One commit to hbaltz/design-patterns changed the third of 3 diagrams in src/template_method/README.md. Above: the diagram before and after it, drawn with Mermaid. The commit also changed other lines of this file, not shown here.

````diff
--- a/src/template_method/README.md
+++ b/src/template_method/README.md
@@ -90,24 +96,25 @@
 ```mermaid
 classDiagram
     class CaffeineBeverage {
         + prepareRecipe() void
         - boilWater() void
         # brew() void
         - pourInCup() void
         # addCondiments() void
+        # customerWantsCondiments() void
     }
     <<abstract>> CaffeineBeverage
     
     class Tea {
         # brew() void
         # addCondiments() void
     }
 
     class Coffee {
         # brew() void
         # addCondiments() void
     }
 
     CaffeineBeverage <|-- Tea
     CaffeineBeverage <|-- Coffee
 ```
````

...

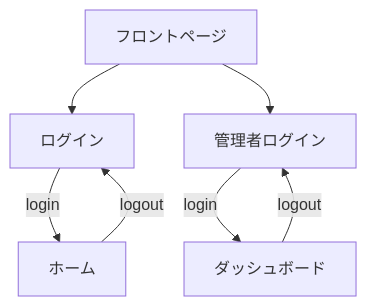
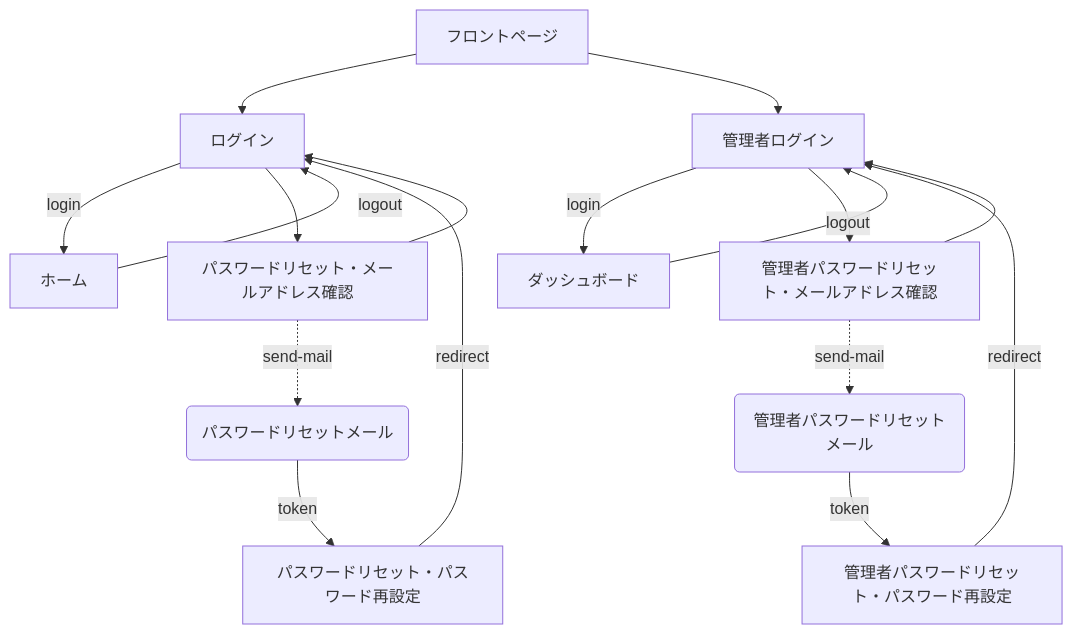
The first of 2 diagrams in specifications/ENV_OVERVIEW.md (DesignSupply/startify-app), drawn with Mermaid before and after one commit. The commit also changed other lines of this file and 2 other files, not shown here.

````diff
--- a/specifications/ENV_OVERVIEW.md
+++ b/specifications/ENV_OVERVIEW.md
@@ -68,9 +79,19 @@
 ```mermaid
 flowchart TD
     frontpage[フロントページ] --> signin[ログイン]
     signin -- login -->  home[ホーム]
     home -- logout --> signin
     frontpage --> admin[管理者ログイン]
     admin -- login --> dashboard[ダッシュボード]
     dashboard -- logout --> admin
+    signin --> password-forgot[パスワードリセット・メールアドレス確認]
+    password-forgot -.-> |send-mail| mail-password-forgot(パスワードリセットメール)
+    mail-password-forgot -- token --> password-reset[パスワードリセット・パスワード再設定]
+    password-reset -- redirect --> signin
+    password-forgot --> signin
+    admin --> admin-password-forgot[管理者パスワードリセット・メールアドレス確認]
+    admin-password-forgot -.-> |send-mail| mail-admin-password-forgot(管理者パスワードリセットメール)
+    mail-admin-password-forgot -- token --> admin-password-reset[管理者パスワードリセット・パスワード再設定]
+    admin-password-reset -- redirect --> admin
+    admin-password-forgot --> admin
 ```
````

* * *

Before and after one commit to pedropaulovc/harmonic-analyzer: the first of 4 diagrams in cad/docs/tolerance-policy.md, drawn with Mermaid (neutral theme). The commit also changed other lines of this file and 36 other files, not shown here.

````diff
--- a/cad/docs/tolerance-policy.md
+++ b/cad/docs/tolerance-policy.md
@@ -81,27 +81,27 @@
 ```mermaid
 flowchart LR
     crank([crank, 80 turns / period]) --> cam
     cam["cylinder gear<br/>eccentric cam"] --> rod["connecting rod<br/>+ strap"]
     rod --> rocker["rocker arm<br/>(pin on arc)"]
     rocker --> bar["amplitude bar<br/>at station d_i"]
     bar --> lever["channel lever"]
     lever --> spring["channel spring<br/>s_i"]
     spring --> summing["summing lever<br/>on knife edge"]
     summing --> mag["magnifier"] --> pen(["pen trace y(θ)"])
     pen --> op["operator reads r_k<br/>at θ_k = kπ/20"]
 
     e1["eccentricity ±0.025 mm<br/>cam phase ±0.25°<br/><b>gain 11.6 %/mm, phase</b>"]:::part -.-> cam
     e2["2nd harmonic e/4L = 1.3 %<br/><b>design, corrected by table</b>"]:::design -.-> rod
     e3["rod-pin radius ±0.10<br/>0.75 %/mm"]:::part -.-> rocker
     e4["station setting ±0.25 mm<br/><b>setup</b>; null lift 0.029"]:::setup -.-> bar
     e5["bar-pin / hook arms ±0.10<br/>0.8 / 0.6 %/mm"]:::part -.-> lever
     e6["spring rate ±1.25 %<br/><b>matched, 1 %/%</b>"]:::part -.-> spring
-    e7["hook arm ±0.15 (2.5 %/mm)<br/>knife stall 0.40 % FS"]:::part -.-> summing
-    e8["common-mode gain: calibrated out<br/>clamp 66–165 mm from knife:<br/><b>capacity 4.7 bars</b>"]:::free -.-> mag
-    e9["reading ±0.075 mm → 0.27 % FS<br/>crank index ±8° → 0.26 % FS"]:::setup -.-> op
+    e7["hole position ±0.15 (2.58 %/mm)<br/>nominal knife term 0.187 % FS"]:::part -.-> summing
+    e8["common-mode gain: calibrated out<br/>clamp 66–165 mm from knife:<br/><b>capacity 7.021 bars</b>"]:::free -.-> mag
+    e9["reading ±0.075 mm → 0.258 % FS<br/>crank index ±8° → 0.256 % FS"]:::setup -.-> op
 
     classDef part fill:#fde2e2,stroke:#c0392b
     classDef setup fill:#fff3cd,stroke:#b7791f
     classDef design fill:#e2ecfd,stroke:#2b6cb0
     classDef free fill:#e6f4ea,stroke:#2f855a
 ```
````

Exercise prompt:
Extract from the data every line where "part" shows up.

Result of this task:
     e1["eccentricity ±0.025 mm<br/>cam phase ±0.25°<br/><b>gain 11.6 %/mm, phase</b>"]:::part -.-> cam
     e3["rod-pin radius ±0.10<br/>0.75 %/mm"]:::part -.-> rocker
     e5["bar-pin / hook arms ±0.10<br/>0.8 / 0.6 %/mm"]:::part -.-> lever
     e6["spring rate ±1.25 %<br/><b>matched, 1 %/%</b>"]:::part -.-> spring
-    e7["hook arm ±0.15 (2.5 %/mm)<br/>knife stall 0.40 % FS"]:::part -.-> summing
+    e7["hole position ±0.15 (2.58 %/mm)<br/>nominal knife term 0.187 % FS"]:::part -.-> summing
     classDef part fill:#fde2e2,stroke:#c0392b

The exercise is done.